On May 26, RTI (Right to information) activist Commodore Lokesh Batra (retired) filed an RTI application seeking details of the total number of RTI applications received by the PMO since April 2020 and the RTI applications disposed of. On not getting a response to his query, Batra sent a reminder to the deputy secretary and first appellate authority in the PMO on July 16, stating that though 52 days have passed, he has still not received any reply to his query.
Finally, on August 14, the prime minister’s office responded with the overall data but refused to divulge information specific to the two funds. It denied giving information to Right to Information activist, saying it would “disproportionately divert the resources.” PM Cares an acronym for Prime Minister’s Citizen Assistance and Relief in Emergency Situations was set up in March with the stated objective of being a “dedicated national fund” to deal with “any kind of emergency or distress situation”. Narendra Modi is the fund’s chairperson and senior Cabinet members serve as trustees. Opposition parties have questioned the need to create the reserve when Prime Minister’s National Relief Fund is already in existence. They have also expressed doubts about the fund’s transparency.
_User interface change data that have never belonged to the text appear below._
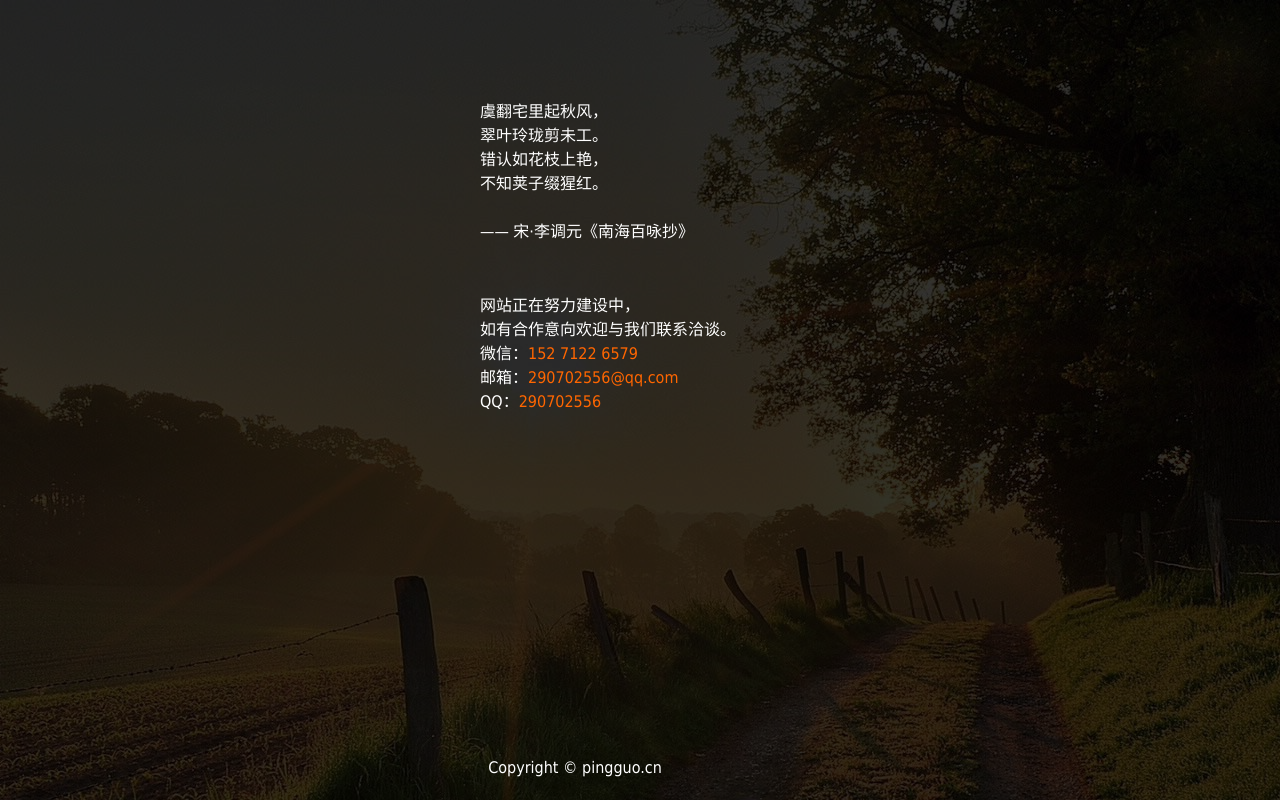
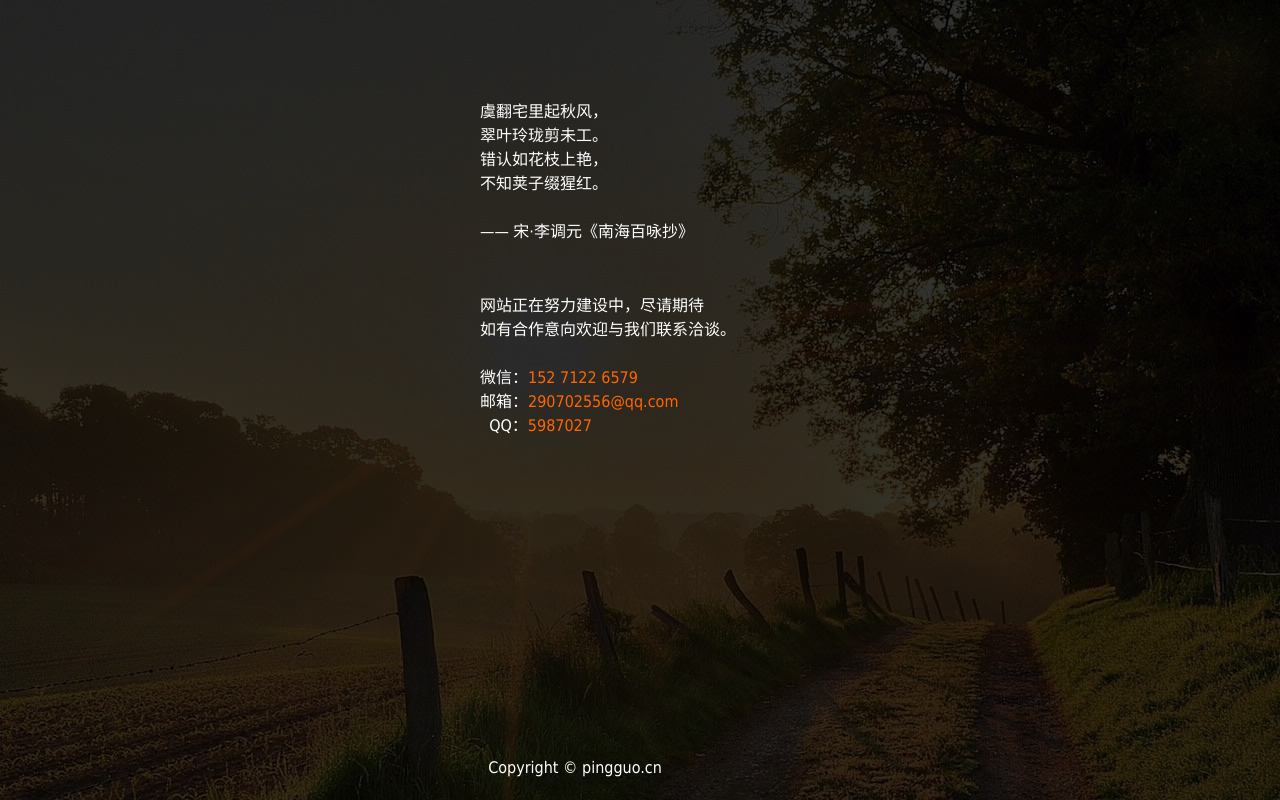
Before and after one commit to az031120103/pingguo, a plain HTML site: page index.html in a window 1280 px wide. Drawn offline with Linux system fonts and the light colour scheme.

Commit message:
联系方式修改

```diff
--- a/index.html
+++ b/index.html
@@ -72,11 +72,12 @@
         <p>—— 宋·李调元《南海百咏抄》</p>
       </div>
       <div class="comming-soon">
-        <p>网站正在努力建设中，</p>
+        <p>网站正在努力建设中，尽请期待</p>
         <p>如有合作意向欢迎与我们联系洽谈。</p>
+        <p></p>
         <p>微信：<em>152 7122 6579</em></p>
         <p>邮箱：<em>290702556@qq.com</em></p>
-        <p>QQ：<em>290702556</em></p>
+        <p>&nbsp;&nbsp;QQ：<em>5987027</em></p>
       </div>
     </div>
     <div class="foot">
```
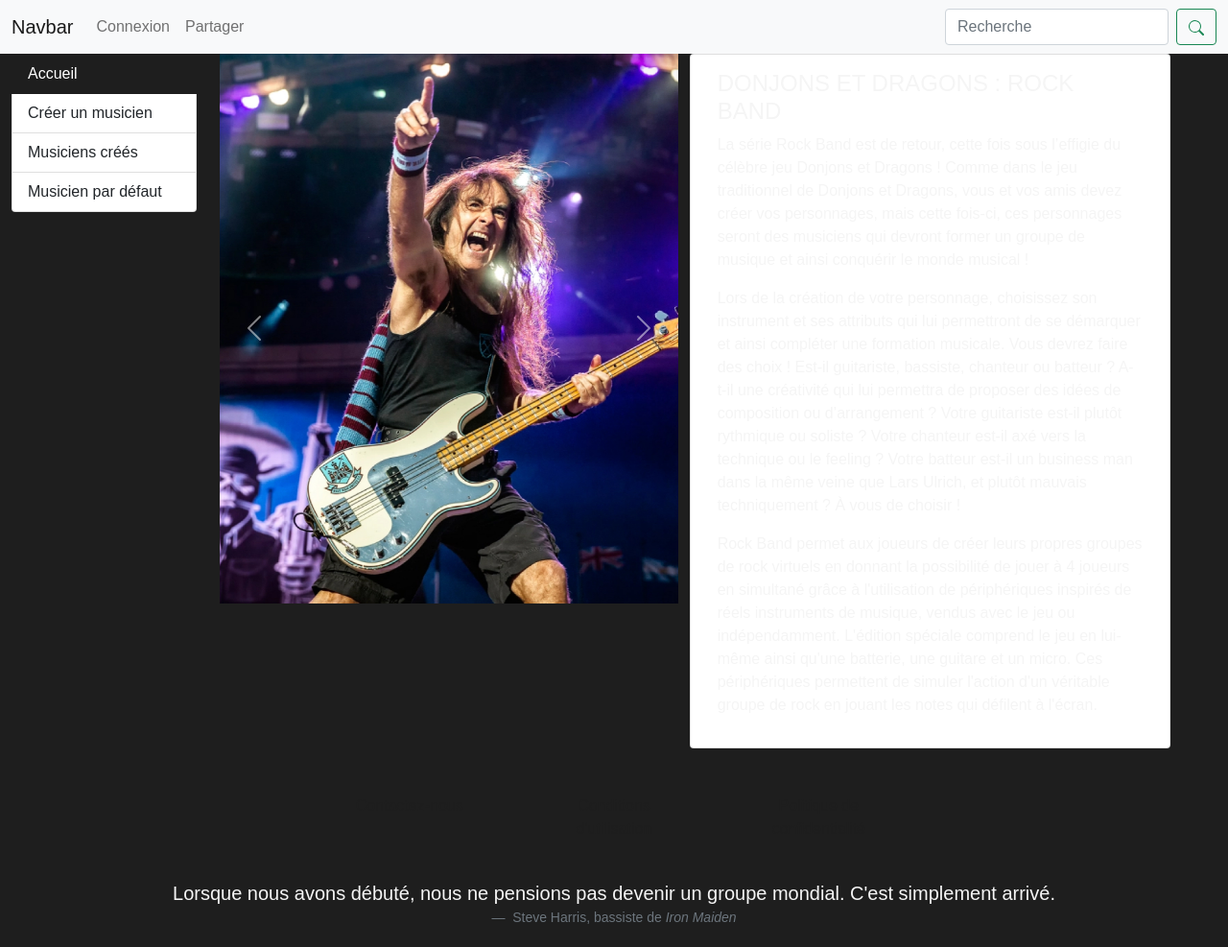
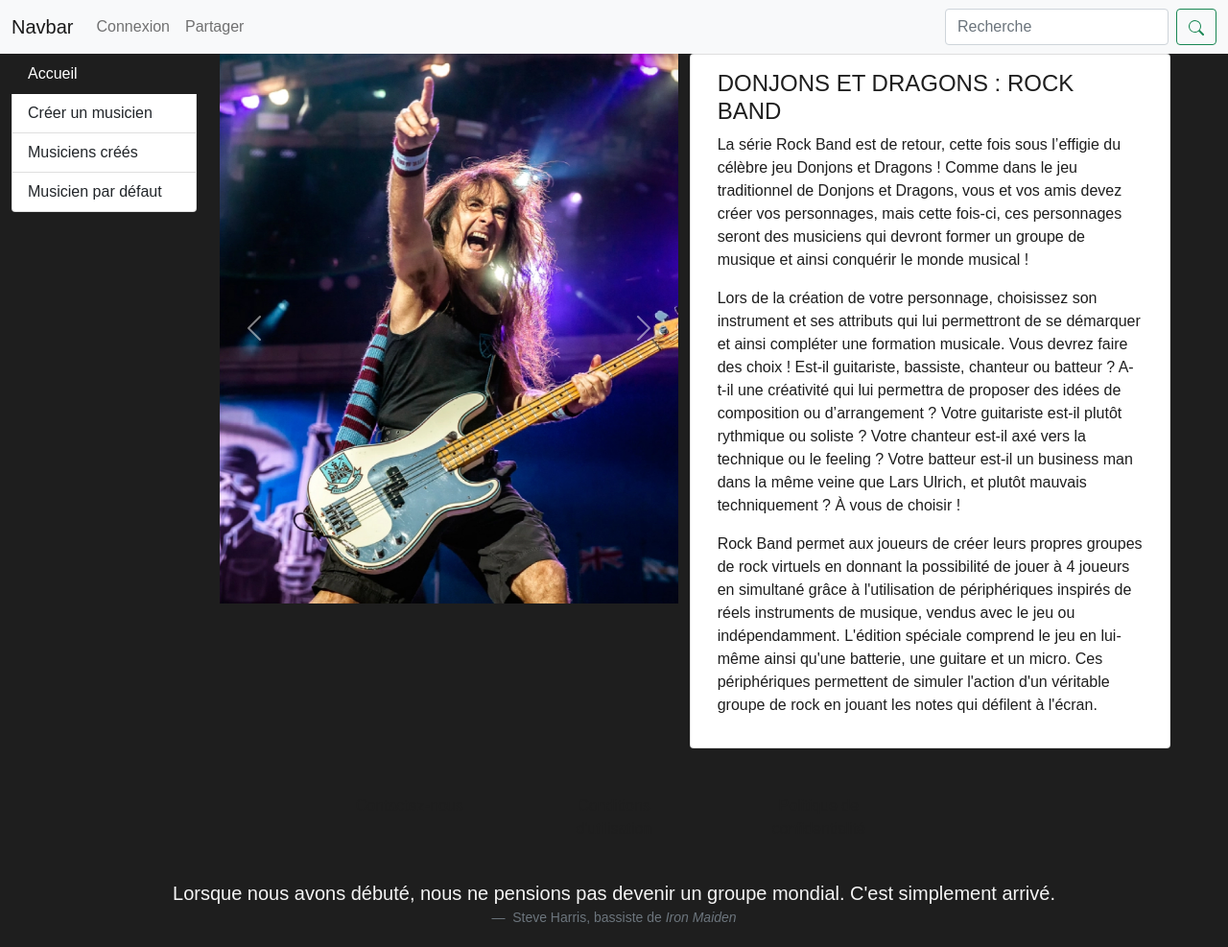
Before and after one commit to maxbtchr/d-and-d-musical, a Flask app: page / in a window 1280 px wide. Shown: the top 987 px of the page at 96% size. Run offline with Flask 2, Linux system fonts and the light colour scheme; some libraries are stand-ins or nearby versions; some web fonts are replaced.

Commit message:
text-color page accueil mis au

```diff
--- a/static/css/style.scss
+++ b/static/css/style.scss
@@ -12,7 +12,6 @@ $form-range-thumb-bg: $secondary;
 @import url("https://use.typekit.net/hgm4chp.css");
 @import '../../node_modules/bootstrap/scss/bootstrap.scss';
 @import '../../node_modules/bootstrap-icons/font/bootstrap-icons.scss';
-
 
 
 /* ---------------------------- */
--- a/templates/accueil.html
+++ b/templates/accueil.html
@@ -27,21 +27,21 @@
     </article>
     <article class="col-lg-6 card">
             <div class="card-body">
-                <h2 class="h4">Donjons et Dragons : Rock Band</h1>
+                <h2 class="h4 text-primary">Donjons et Dragons : Rock Band</h1>
 
-                <p>La série Rock Band est de retour, cette fois sous l’effigie du célèbre jeu Donjons et Dragons ! Comme
+                <p class="text-primary">La série Rock Band est de retour, cette fois sous l’effigie du célèbre jeu Donjons et Dragons ! Comme
                     dans le jeu traditionnel de Donjons et Dragons, vous et vos amis devez créer vos personnages, mais cette
                     fois-ci, ces personnages seront des musiciens qui devront former un groupe de musique et ainsi conquérir
                     le monde musical !</p>
 
-                <p>Lors de la création de votre personnage, choisissez son instrument et ses attributs qui lui permettront
+                <p class="text-primary">Lors de la création de votre personnage, choisissez son instrument et ses attributs qui lui permettront
                     de se démarquer et ainsi compléter une formation musicale. Vous devrez faire des choix ! Est-il
                     guitariste, bassiste, chanteur ou batteur ? A-t-il une créativité qui lui permettra de proposer des
                     idées de composition ou d’arrangement ? Votre guitariste est-il plutôt rythmique ou soliste ? Votre
                     chanteur est-il axé vers la technique ou le feeling ? Votre batteur est-il un business man dans la même
                     veine que Lars Ulrich, et plutôt mauvais techniquement ? À vous de choisir !</p>
 
-                <p>Rock Band permet aux joueurs de créer leurs propres groupes de rock virtuels en donnant la possibilité de
+                <p class="text-primary">Rock Band permet aux joueurs de créer leurs propres groupes de rock virtuels en donnant la possibilité de
                     jouer à 4 joueurs en simultané grâce à l'utilisation de périphériques inspirés de réels instruments de
                     musique, vendus avec le jeu ou indépendamment. L'édition spéciale comprend le jeu en lui-même ainsi
                     qu'une batterie, une guitare et un micro. Ces périphériques permettent de simuler l'action d'un
--- a/templates/creation.html
+++ b/templates/creation.html
@@ -1,6 +1,6 @@
 {% extends 'layout.html' %} {% block contenu %}
 
-<div class="container-fluid">
+<div class="container-fluid col-md-10">
   <h1 class="text-center p-5">Créer Un Musicien</h1>
   <form
     action="https://philippefleury.com/backend.php "
```
Also changed, not shown: static/css/style.css, 1 other file.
In the past, an over-guarded PMO has warded off all attempts to garner information about the PM-CARES Fund, which was set up to meet the challenges arising out of the COVID-19 crisis and attracted donations running into thousands of crores. In May, PMO stated that the fund is not a public authority under “Section 2(h) of the Right to Information Act, 2005”, and therefore it won’t be able to divulge information sought in the application. This time, when noted RTI activist Commodore Lokesh Batra (retired) approached the PMO with a query on RTI applications filed with respect to the PM-CARES Fund as well as the PM National Relief Fund, the respondent took refuge behind “Section 7(9) of the RTI Act” which states “An information shall ordinarily be provided in the form in which it is sought unless it would disproportionately divert the resources of the public authority or would be detrimental to the safety or preservation of the record in question.” Lokesh Batra, however, contended that there are several orders of the Central Information Commission (CIC) and the High Court which state that “Section 7(9) of the RTI Act” does not provide grounds for denial of information. He cited a Central Information Commission (CIC) decision of January 12, 2010, as stating, “As for information having been denied since it is voluminous, the Commission holds that “Section 7(9) of the Act” does not allow denial of information but denial of providing the same in the form in which it has been sought in the event this leads to disproportionate diversion of resources of the Public Authority” India’s first Chief Information Commissioner Wajahat Habibullah has called it a clear misuse of the act and should attract penalties under the law. “There is no ambiguity. This is a misuse of the clause by CPIOs. It is up to the information commissions to levy penalties as this would amount to misinformation provided under the Act. In my time, it was the initial phase when people were still learning about the Act, so we were lenient with regard to penalties on this issue. However, it is now well established and there is no excuse for such misuse,” said Habibullah. The judiciary has also provided very lucid judgments in the matter which clearly lay down that information cannot be denied citing “Section 7(9) of the RTI Act”, the way the PMO did. The Kerala high court had ruled on August 30, 2010, The Section does not even confer any discretion on a public authority to withhold information, let alone any exemption from disclosure, in fact, there is no provision in the Act to deny information on the ground that the supply of the information would disproportionately divert the resources of the public.